Patricia Cornwell, James Patterson, Norman Mailer, J.K. Rowling, Robert Galbraith, Horace Walpole

Guns, gay marriage and a real-life murder: The private life of thriller writer Patricia Cornwell

Patricia Cornwell’s insecurities are rooted in a life story that reads like an over-ripe work of fiction. Married to neuroscientist Staci Gruber Cornwell is more grounded these days

The Henry Ford of Books

The planet’s best-selling author since 2001, James Patterson has more than 300 million copies of his books in print, an army of co-writers, several TV deals in the works, and an estimated income of $90 million last year alone. But where’s the respect? Exploring the contradictions of this one-man publishing conglomerate, Todd S. Purdum learns how Patterson’s childhood and advertising career made him the ultimate storyteller.

The Great American Novel Buried in Norman Mailer’s Letters

Village Voice. Perhaps no writer of his time endured such keen conflict between his personal voice and his literary voice, and that conflict is at the center of “Selected Letters of Norman Mailer,” edited by J. Michael Lennon (who is also the author of a biography of Mailer, “A Double Life”).

J.K. Rowling’s Galbraith books coming to TV

Good news!

The Cuckoo’s Calling and The Silkworm by Robert Galbraith (aka J.K. Rowling) are coming to BBC One.

Harry Potter author Rowling’s crime novels are being adapted as a series, with filming expected to start in 2015.

The Castle of Otranto: The creepy tale that launched gothic fiction

Tragic tales of doomed romance and supernatural horror, often set in baroque castles, have thrilled readers for centuries. But many modern-day fans of gothic literature may not be familiar with the 18th Century novel that inspired the genre, writes Peter Ray Allison.

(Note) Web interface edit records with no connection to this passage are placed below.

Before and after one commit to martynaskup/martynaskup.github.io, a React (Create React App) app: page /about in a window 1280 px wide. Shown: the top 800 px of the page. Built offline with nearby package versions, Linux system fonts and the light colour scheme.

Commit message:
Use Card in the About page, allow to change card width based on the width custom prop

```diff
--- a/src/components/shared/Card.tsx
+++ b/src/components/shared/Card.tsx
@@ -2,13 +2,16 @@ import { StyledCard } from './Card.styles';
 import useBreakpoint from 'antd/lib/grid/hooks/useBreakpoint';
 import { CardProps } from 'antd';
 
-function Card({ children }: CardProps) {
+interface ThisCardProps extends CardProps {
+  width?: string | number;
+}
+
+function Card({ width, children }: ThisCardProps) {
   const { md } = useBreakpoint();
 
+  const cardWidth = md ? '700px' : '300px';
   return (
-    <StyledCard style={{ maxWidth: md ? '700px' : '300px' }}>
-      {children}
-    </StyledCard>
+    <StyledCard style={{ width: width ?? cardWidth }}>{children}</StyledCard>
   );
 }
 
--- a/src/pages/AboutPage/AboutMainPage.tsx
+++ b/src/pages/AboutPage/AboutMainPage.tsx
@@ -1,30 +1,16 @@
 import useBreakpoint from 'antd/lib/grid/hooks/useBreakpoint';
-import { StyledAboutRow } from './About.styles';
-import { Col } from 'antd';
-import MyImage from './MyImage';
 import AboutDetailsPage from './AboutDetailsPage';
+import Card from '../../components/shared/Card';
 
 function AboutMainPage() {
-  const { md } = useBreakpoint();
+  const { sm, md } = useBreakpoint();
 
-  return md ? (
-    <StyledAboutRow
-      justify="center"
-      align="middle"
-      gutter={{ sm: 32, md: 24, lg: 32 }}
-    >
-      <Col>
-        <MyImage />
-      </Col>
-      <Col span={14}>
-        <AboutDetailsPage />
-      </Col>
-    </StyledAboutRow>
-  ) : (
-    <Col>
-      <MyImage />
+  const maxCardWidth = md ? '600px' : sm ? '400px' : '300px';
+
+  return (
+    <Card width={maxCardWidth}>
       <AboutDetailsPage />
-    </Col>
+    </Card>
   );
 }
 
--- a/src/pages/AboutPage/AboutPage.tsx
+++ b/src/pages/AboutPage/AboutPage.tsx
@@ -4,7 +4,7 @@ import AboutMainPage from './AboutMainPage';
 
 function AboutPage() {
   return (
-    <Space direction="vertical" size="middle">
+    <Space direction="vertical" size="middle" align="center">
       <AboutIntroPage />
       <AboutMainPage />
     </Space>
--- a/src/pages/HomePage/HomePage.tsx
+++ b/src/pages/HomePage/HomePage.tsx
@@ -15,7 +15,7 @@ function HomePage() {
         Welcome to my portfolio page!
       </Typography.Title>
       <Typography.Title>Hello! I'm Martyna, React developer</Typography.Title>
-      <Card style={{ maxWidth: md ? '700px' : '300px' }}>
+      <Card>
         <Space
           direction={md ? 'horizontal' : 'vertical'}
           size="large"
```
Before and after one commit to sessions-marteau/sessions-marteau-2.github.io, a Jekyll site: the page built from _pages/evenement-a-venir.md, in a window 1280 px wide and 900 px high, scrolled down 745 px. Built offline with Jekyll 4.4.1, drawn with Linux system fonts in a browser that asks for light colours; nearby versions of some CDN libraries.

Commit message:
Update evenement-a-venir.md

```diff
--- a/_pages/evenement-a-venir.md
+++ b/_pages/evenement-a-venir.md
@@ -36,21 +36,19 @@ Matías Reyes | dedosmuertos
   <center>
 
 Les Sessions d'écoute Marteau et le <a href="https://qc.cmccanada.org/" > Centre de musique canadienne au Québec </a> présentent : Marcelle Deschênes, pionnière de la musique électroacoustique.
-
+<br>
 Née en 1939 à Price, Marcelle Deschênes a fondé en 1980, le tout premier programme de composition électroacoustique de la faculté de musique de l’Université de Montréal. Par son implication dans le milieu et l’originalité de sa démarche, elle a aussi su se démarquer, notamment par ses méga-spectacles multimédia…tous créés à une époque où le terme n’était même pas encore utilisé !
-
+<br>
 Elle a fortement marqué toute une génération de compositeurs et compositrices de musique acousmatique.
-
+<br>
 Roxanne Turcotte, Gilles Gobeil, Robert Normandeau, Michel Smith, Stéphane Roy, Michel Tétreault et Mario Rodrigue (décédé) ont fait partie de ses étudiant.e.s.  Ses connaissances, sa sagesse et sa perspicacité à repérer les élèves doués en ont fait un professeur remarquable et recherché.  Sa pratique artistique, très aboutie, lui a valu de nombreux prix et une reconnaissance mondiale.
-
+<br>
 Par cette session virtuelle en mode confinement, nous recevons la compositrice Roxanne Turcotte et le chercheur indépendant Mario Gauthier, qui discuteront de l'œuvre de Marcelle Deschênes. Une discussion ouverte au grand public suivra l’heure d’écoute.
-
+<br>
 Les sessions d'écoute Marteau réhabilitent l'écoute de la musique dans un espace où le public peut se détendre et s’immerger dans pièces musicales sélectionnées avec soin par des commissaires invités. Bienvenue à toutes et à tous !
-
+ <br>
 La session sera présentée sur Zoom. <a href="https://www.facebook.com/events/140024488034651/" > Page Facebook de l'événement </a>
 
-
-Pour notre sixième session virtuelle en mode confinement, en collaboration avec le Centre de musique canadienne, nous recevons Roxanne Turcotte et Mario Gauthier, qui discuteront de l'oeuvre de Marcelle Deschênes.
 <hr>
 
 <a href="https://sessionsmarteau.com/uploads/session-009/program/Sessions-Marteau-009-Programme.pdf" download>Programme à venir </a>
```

Quite a good introduction to Gothic literature from the BBC News Magazine. The illustrative photos are especially worth a good look.